A well-chosen ethic will become one of our most important tools on our path of discovery, because it will provide our motive and driving force, the shining beacon ever in front of us that shows us the way forward. It is a powerful source of energy; it is our compass should we wander off the path; it is our life-jacket should we be sinking and gasping for breath. It cannot be over-emphasised how valuable this tool can be.

A strong ethic will also be a powerful tool for learning, for when we first apply it to our everyday lives we find it dominates our consciousness, and we begin to realise how many choices we make, and how these choices impact us and our fellow creatures. We are drawn to ponder the interconnectedness of the world, and the subtle ways in which one thing may influence another.

Morality may seem like a rather stuffy, conservative subject, conjuring up Old Testament "thou shalt nots", or the Women's Temperance League. These are unbalanced examples of morality though, being concerned only with the negative and the prohibitive. They are also uncomfortably close to the concepts of guilt and sin, concepts which in most cases aren't terribly good at bringing out the best in people. An ethic for magical work should have an equally strong emphasis on "thou shalt" — as a statement of intention it should specify what you intend to do as much as what you intend not to do. Our morality shouldn't keep us in fear of tripping over ourselves; it should fill us with joy, wonder and power.

There are a few ethics used within occult orders that an aspiring witch, magician or priest might adopt. Crowley's "Do what thou wilt shall be the whole of the Law; Love is the Law, Love under Will" is used by many, however it is obscure in its wording, and has the rather severe drawback of making no reference to the world outside of the magician's own psyche, which leaves the student ungrounded and puts them in danger of inflating their ego. I of course am rather fond of the Wiccan "An it harm none, do what you will", a deceptively simple statement that contains all the meat of Crowley's law, while also promoting the appreciation of, and understanding of, the world that surrounds us, our fellow creatures and the mysterious processes of creation and destruction.

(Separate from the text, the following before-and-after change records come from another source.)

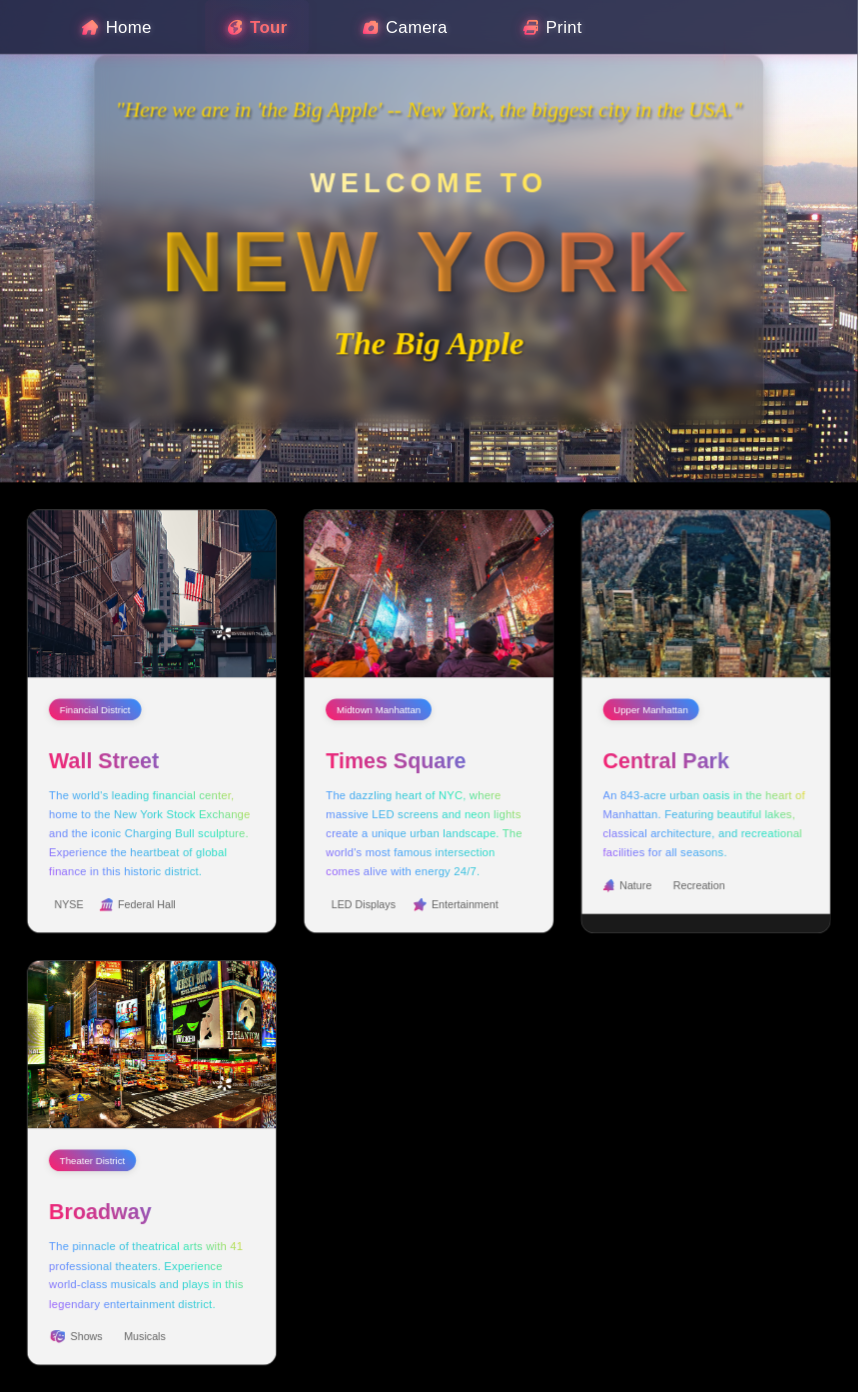
Repository: huang-heavenly-Emperor/NewYork
Page: America.html
These files come from the project's save history. The page is drawn as it stood at one moment and after the next save; the edit follows.
The browser window is 1280 px wide. The pictures show the whole page, at 67% of full size.
Backgrounds fixed to the window are drawn as part of the page. Some web fonts or font styles are not loaded; a fallback is used. The style sheet was rebuilt from its Sass, Less or Tailwind sources for each picture, by a compiler version that may differ from the author's.

Above is the page before, as saved 2025-02-19 17:26:16.

### America.html
<!DOCTYPE html>
<html lang="en">

<head>
  <meta charset="UTF-8">
  <meta name="viewport" content="width=device-width, initial-scale=1.0">
  <title>America Tour</title>
  <link rel="stylesheet" href="css/style.css">
  <link rel="stylesheet" href="lib/font-awesome.css">
  <link rel="stylesheet" href="css/text.css">
  <link rel="stylesheet" href="css/America.css">
  <link rel="stylesheet" href="lib/font-Playfair.css">
</head>

<body>
  <!-- Main navigation -->
  <nav class="main-nav">
    <ul class="nav-links">
      <li>
        <a href="index.html">
          <i class="fas fa-home"></i>
          Home
        </a>
      </li>
      <li class="dropdown">
        <a href="tour.html" class="active">
          <i class="fas fa-globe-americas"></i>
          Tour
        </a>
        <ul class="dropdown-menu">
          <li class="nested-dropdown">
            <a href="#">
              Asia
            </a>
            <ul class="nested-dropdown-menu">
              <li class="nested-dropdown">
                <a href="china.html">
                  China
                </a>
                <ul class="nested-dropdown-menu">
                  <li>
                    <a href="great-wall.html">
                      <span>Great Wall</span>
                    </a>
                  </li>
                  <li>
                    <a href="forbidden-city.html">
                      <span>Forbidden City</span>
                    </a>
                  </li>
                  <li>
                    <a href="yellow-mountain.html">
                      <span>Yellow Mountain</span>
                    </a>
                  </li>
                </ul>
              </li>
              <li class="nested-dropdown">
                <a href="japan.html">
                  Japan
                </a>
                <ul class="nested-dropdown-menu">
                  <li>
                    <a href="mount-fuji.html">
                      <span>Mount Fuji</span>
                    </a>
                  </li>
                  <li>
                    <a href="kyoto.html">
                      <span>Kyoto Temples</span>
                    </a>
                  </li>
                  <li>
                    <a href="tokyo.html">
                      <span>Tokyo Tower</span>
                    </a>
                  </li>
                </ul>
              </li>
            </ul>
          </li>
          <li class="nested-dropdown">
            <a href="#">
              Africa
            </a>
            <ul class="nested-dropdown-menu">
              <li class="nested-dropdown">
                <a href="egypt.html">
                  Egypt
                </a>
                <ul class="nested-dropdown-menu">
                  <li>
                    <a href="pyramids.html">
                      <span>Pyramids</span>
                    </a>
                  </li>
                  <li>
                    <a href="sphinx.html">
                      <span>Sphinx</span>
                    </a>
                  </li>
                  <li>
                    <a href="nile.html">
                      <span>Nile River</span>
                    </a>
                  </li>
                </ul>
              </li>
            </ul>
          </li>
          <li class="nested-dropdown">
            <a href="#">
              Europe
            </a>
            <ul class="nested-dropdown-menu">
              <li class="nested-dropdown">
                <a href="france.html">
                  France
                </a>
                <ul class="nested-dropdown-menu">
                  <li>
                    <a href="eiffel.html">
                      <span>Eiffel Tower</span>
                    </a>
                  </li>
                  <li>
                    <a href="louvre.html">
                      <span>Louvre Museum</span>
                    </a>
                  </li>
                </ul>
              </li>
              <li class="nested-dropdown">
                <a href="italy.html">
                  Italy
                </a>
                <ul class="nested-dropdown-menu">
                  <li>
                    <a href="colosseum.html">
                      <span>Colosseum</span>
                    </a>
                  </li>
                  <li>
                    <a href="vatican.html">
                      <span>Vatican City</span>
                    </a>
                  </li>
                </ul>
              </li>
              <li class="nested-dropdown">
                <a href="uk.html">
                  United Kingdom
                </a>
                <ul class="nested-dropdown-menu">
                  <li>
                    <a href="big-ben.html">
                      <span>Big Ben</span>
                    </a>
                  </li>
                  <li>
                    <a href="tower-bridge.html">
                      <span>Tower Bridge</span>
                    </a>
                  </li>
                </ul>
              </li>
              <li class="nested-dropdown">
                <a href="germany.html">
                  Germany
                </a>
                <ul class="nested-dropdown-menu">
                  <li>
                    <a href="brandenburg.html">
                      <span>Brandenburg Gate</span>
                    </a>
                  </li>
                  <li>
                    <a href="neuschwanstein.html">
                      <span>Neuschwanstein</span>
                    </a>
                  </li>
                </ul>
              </li>
            </ul>
          </li>
          <li class="nested-dropdown">
            <a href="america.html" class="active">
              America
            </a>
            <ul class="nested-dropdown-menu">
              <li class="usa-dropdown">
                <a href="america.html" class="active">
                  The USA
                </a>
                <ul class="usa-dropdown-menu">
                  <li>
                    <a href="wall-street.html">
                      <span>Wall Street</span>
                    </a>
                  </li>
                  <li>
                    <a href="times-square.html">
                      <span>Times Square</span>
                    </a>
                  </li>
                  <li>
                    <a href="central-park.html">
                      <span>Central Park</span>
                    </a>
                  </li>
                  <li>
                    <a href="broadway.html">
                      <span>Broadway</span>
                    </a>
                  </li>
                </ul>
              </li>
            </ul>
          </li>
          <li>
            <a href="others.html">
              Others
            </a>
          </li>
        </ul>
      </li>
      <li>
        <a href="camera.html">
          <i class="fas fa-camera"></i>
          Camera
        </a>
      </li>
      <li>
        <a href="print.html">
          <i class="fas fa-print"></i>
          Print
        </a>
      </li>
    </ul>
  </nav>

  <main class="main-content">
    <!-- New York Banner -->
    <section class="hero-banner">
      <div class="overlay"></div>
      <div class="banner-content">
        <p class="intro-quote">
          "Here we are in 'the Big Apple' -- New York, the biggest city in the USA."
        </p>
        <h1 class="city-title">
          <span class="welcome-text">Welcome to</span>
          <span class="city-name">New York</span>
          <span class="city-nickname">The Big Apple</span>
        </h1>
      </div>
    </section>

    <!-- Landmarks Introduction -->
    <section id="america" class="continent-section">
      <div id="usa" class="country-section">
        <div class="landmark-grid">
          <!-- Wall Street -->
          <a href="wall-street.html" class="landmark-card">
            <div class="landmark-image">
              <img src="images/5.jpg" alt="Wall Street" loading="lazy">
              <div class="image-overlay"></div>
            </div>
            <div class="landmark-content">
              <div class="content-inner">
                <span class="location-tag">Financial District</span>
                <h2>Wall Street</h2>
                <p class="description">The world's leading financial center, home to the New York Stock Exchange and the
                  iconic Charging Bull sculpture. Experience the heartbeat of global finance in this historic district.
                </p>
                <div class="landmark-features">
                  <span><i class="fas fa-building"></i> NYSE</span>
                  <span><i class="fas fa-landmark"></i> Federal Hall</span>
                </div>
              </div>
            </div>
          </a>

          <!-- Times Square -->
          <a href="times-square.html" class="landmark-card">
            <div class="landmark-image">
              <img src="images/2.jpg" alt="Times Square" loading="lazy">
              <div class="image-overlay"></div>
            </div>
            <div class="landmark-content">
              <div class="content-inner">
                <span class="location-tag">Midtown Manhattan</span>
                <h2>Times Square</h2>
                <p class="description">The dazzling heart of NYC, where massive LED screens and neon lights create a unique
                  urban landscape. The world's most famous intersection comes alive with energy 24/7.</p>
                <div class="landmark-features">
                  <span><i class="fas fa-tv"></i> LED Displays</span>
                  <span><i class="fas fa-star"></i> Entertainment</span>
                </div>
              </div>
            </div>
          </a>

          <!-- Central Park -->
          <a href="central-park.html" class="landmark-card">
            <div class="landmark-image">
              <img src="images/3.png" alt="Central Park" loading="lazy">
              <div class="image-overlay"></div>
            </div>
            <div class="landmark-content">
              <div class="content-inner">
                <span class="location-tag">Upper Manhattan</span>
                <h2>Central Park</h2>
                <p class="description">An 843-acre urban oasis in the heart of Manhattan. Featuring beautiful lakes,
                  classical architecture, and recreational facilities for all seasons.</p>
                <div class="landmark-features">
                  <span><i class="fas fa-tree"></i> Nature</span>
                  <span><i class="fas fa-skating"></i> Recreation</span>
                </div>
              </div>
            </div>
          </a>

          <!-- Broadway -->
          <a href="broadway.html" class="landmark-card">
            <div class="landmark-image">
              <img src="images/4.jpg" alt="Broadway" loading="lazy">
              <div class="image-overlay"></div>
            </div>
            <div class="landmark-content">
              <div class="content-inner">
                <span class="location-tag">Theater District</span>
                <h2>Broadway</h2>
                <p class="description">The pinnacle of theatrical arts with 41 professional theaters. Experience world-class
                  musicals and plays in this legendary entertainment district.</p>
                <div class="landmark-features">
                  <span><i class="fas fa-theater-masks"></i> Shows</span>
                  <span><i class="fas fa-music"></i> Musicals</span>
                </div>
              </div>
            </div>
          </a>
        </div>
      </div>
    </section>
  </main>
</body>

</html>

### lib/font-awesome.css
@font-face {
    font-family: 'Font Awesome 6 Free';
    font-style: normal;
    font-weight: 900;
    src: url('webfonts/fa-solid-900.woff2') format('woff2');
}

.fas {
    font-family: 'Font Awesome 6 Free';
    font-weight: 900;
}

.fa-home:before {
    content: "\f015";
}

.fa-globe-americas:before {
    content: "\f57d";
}

.fa-torii-gate:before {
    content: "\f6a1";
}

.fa-sun:before {
    content: "\f185";
}

.fa-landmark:before {
    content: "\f66f";
}

.fa-flag-usa:before {
    content: "\f74d";
}

.fa-star:before {
    content: "\f005";
}

.fa-chart-line:before {
    content: "\f201";
}

.fa-city:before {
    content: "\f64f";
}

.fa-tree:before {
    content: "\f1bb";
}

.fa-theater-masks:before {
    content: "\f630";
}

.fa-ellipsis-h:before {
    content: "\f141";
}

.fa-camera:before {
    content: "\f030";
}

.fa-print:before {
    content: "\f02f";
}

.fa-arrow-left:before {
    content: "\f060";
}

### css/text.scss
$shadow-size: 15vh;
$shadow-offset: $shadow-size * 1.5;
$shadow-colors: purple, violet, teal, orangered, yellow, crimson, yellowgreen, orange, darkturquoise, pink, steelblue,  turquoise, coral, skyblue,  darkviolet, gold, darkslateblue;
$colors-max: length($shadow-colors);

$shadows-steps: 4;
$colors-in-step: round($colors-max/$shadows-steps);

$title-text-color: white;
$title-bg-color: black;


$matrix-h: 30;
$matrix-v: 20;

@function get_color($position){
  $color: nth($shadow-colors, 1);


  @if ($position < $colors-max) {
    $color: nth($shadow-colors, $position);
  }
  @else {
    $fixed-position: $position % $colors-max + 1;
    $color: nth($shadow-colors, $fixed-position);
  }

  @return $color;
}

@function shadow-matrix ($color-offset: 0){
  $out: null;
  $cell-counter: 1;

  @for $cell_column from 1 through $matrix-v {
    $step-v: ($cell_column - 1) * $shadow-offset;

    @for $cell_row from 1 through $matrix-h {
      $color: get_color($cell-counter + $color-offset);

      $step-h: ($cell_row - 1) * $shadow-offset;
      $out: append($out, $step-h $step-v $shadow-size $shadow-size $color, comma);

      $cell-counter: $cell-counter + 1;

    }

  }

  @return $out;

}


@import url(https://fonts.googleapis.com/css?family=Lobster&subset=latin,cyrillic);

HTML,
BODY {
  width: 100%;
  height: 100%;
  }

BODY {
  background: #000;
}

.demo--dancing-shadows__title {
  position: absolute;
  top: 0;
  right: 0;
  bottom: 0;
  left: 0;
  margin: auto;
  overflow: hidden;

  .text-wrapper {
    position: absolute;
    top: 0;
    right: 0;
    bottom: 0;
    left: 0;
    margin: auto;
    padding: 5% 0;
    font-size: 23vh;
    line-height: 1.05;
    font-style: italic;
    font-family: Lobster;
    background: $title-bg-color;
    text-shadow:
      0 .1rem $title-bg-color,
      0 .2rem $title-bg-color,
      0 .3rem $title-bg-color,
      0 .4rem $title-bg-color,
      0 .6rem $title-bg-color,
      0 .7rem $title-text-color,
      0 .8rem $title-text-color;
    color: $title-text-color;
    mix-blend-mode: darken;
    }

  &:before {
    content: '';
    display: block;
    position: absolute;
    border-radius: 50%;
    box-shadow: shadow-matrix();
    animation: shadows-cells 2s linear infinite;
    }
  }

.text-items {
  display: block;
  position: absolute;
  top: 50%;
  right: 0;
  left: 0;
  width: 3.3em;
  margin: 0 auto;
/*   border: 2px solid red; */
  transform: translateY(-50%) rotate(-10deg);
  text-align: center;
  }
.text-item {
  display: block;
  position: relative;

  &--2 {
    margin-left: -.4em;
    }
  &--3 {
    margin-left: -.7em;
    }
  }

@keyframes shadows-cells {
  25% {
    box-shadow: shadow-matrix($colors-in-step*2);
  }
  45% {
    box-shadow: shadow-matrix($colors-in-step);
  }
  75% {
    box-shadow: shadow-matrix($colors-in-step*3);
  }
}

Loaded but not shown: lib/font-Playfair.css (library); css/style.css (502 lines, source omitted); css/America.css (400 lines, source omitted)

After the next save:
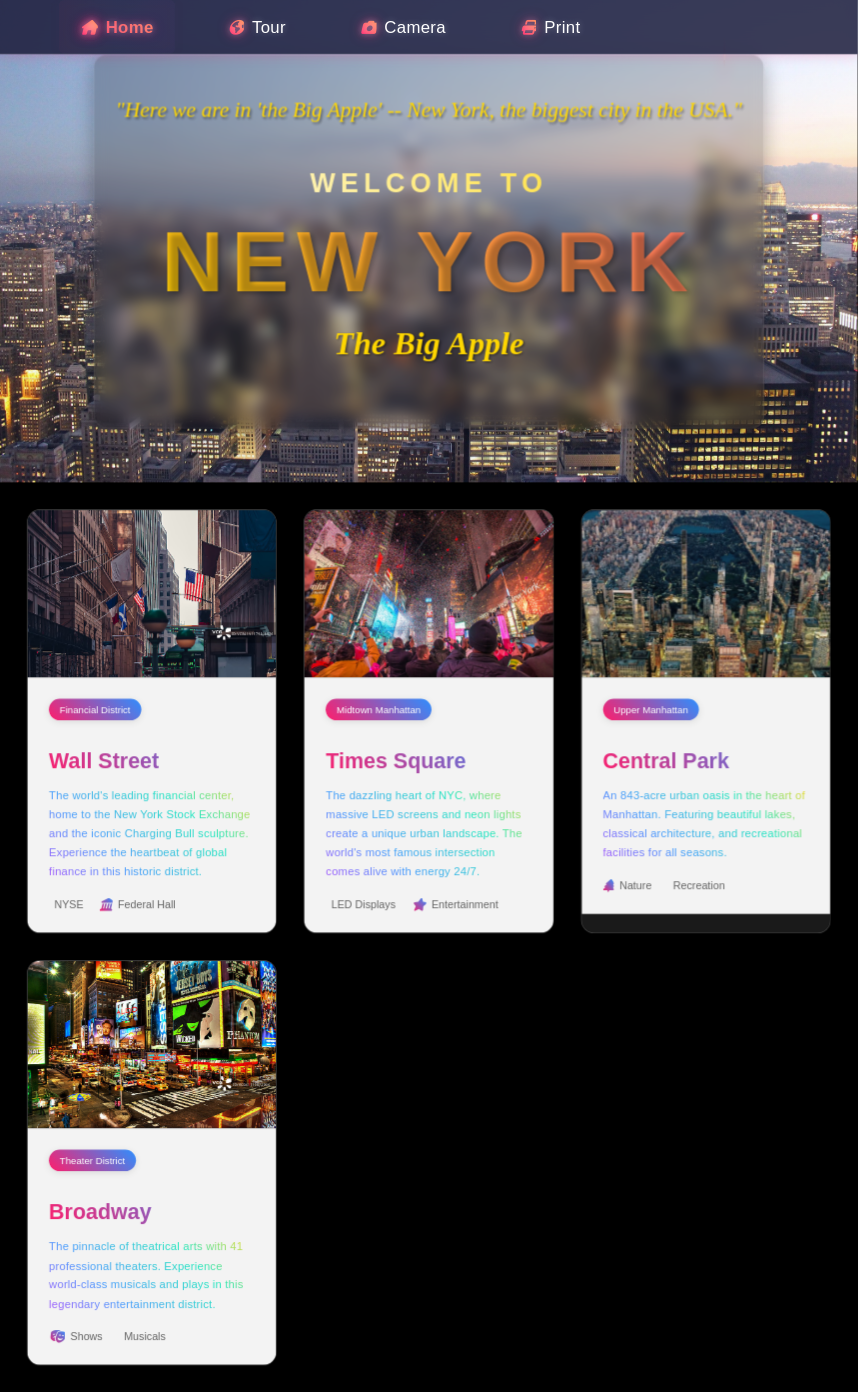
Saved 89 s later.
--- a/America.html
+++ b/America.html
@@ -17,13 +17,13 @@
   <nav class="main-nav">
     <ul class="nav-links">
       <li>
-        <a href="index.html">
+        <a href="index.html" class="active">
           <i class="fas fa-home"></i>
           Home
         </a>
       </li>
       <li class="dropdown">
-        <a href="tour.html" class="active">
+        <a href="tour.html">
           <i class="fas fa-globe-americas"></i>
           Tour
         </a>
@@ -53,6 +53,11 @@
                       <span>Yellow Mountain</span>
                     </a>
                   </li>
+                  <li>
+                    <a href="terracotta-army.html">
+                      <span>Terracotta Army</span>
+                    </a>
+                  </li>
                 </ul>
               </li>
               <li class="nested-dropdown">
@@ -91,17 +96,17 @@
                 <ul class="nested-dropdown-menu">
                   <li>
                     <a href="pyramids.html">
-                      <span>Pyramids</span>
+                      <span>The Great Pyramids</span>
                     </a>
                   </li>
                   <li>
                     <a href="sphinx.html">
-                      <span>Sphinx</span>
+                      <span>The Great Sphinx</span>
                     </a>
                   </li>
                   <li>
                     <a href="nile.html">
-                      <span>Nile River</span>
+                      <span>The Nile River</span>
                     </a>
                   </li>
                 </ul>
@@ -148,6 +153,23 @@
                 </ul>
               </li>
               <li class="nested-dropdown">
+                <a href="germany.html">
+                  Germany
+                </a>
+                <ul class="nested-dropdown-menu">
+                  <li>
+                    <a href="brandenburg.html">
+                      <span>Brandenburg Gate</span>
+                    </a>
+                  </li>
+                  <li>
+                    <a href="neuschwanstein.html">
+                      <span>Neuschwanstein</span>
+                    </a>
+                  </li>
+                </ul>
+              </li>
+              <li class="nested-dropdown">
                 <a href="uk.html">
                   United Kingdom
                 </a>
@@ -164,32 +186,15 @@
                   </li>
                 </ul>
               </li>
-              <li class="nested-dropdown">
-                <a href="germany.html">
-                  Germany
-                </a>
-                <ul class="nested-dropdown-menu">
-                  <li>
-                    <a href="brandenburg.html">
-                      <span>Brandenburg Gate</span>
-                    </a>
-                  </li>
-                  <li>
-                    <a href="neuschwanstein.html">
-                      <span>Neuschwanstein</span>
-                    </a>
-                  </li>
-                </ul>
-              </li>
             </ul>
           </li>
           <li class="nested-dropdown">
-            <a href="america.html" class="active">
+            <a href="tour.html">
               America
             </a>
             <ul class="nested-dropdown-menu">
               <li class="usa-dropdown">
-                <a href="america.html" class="active">
+                <a href="tour.html">
                   The USA
                 </a>
                 <ul class="usa-dropdown-menu">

The student may equally wish to formulate their own ethic, in which case I would recommend that: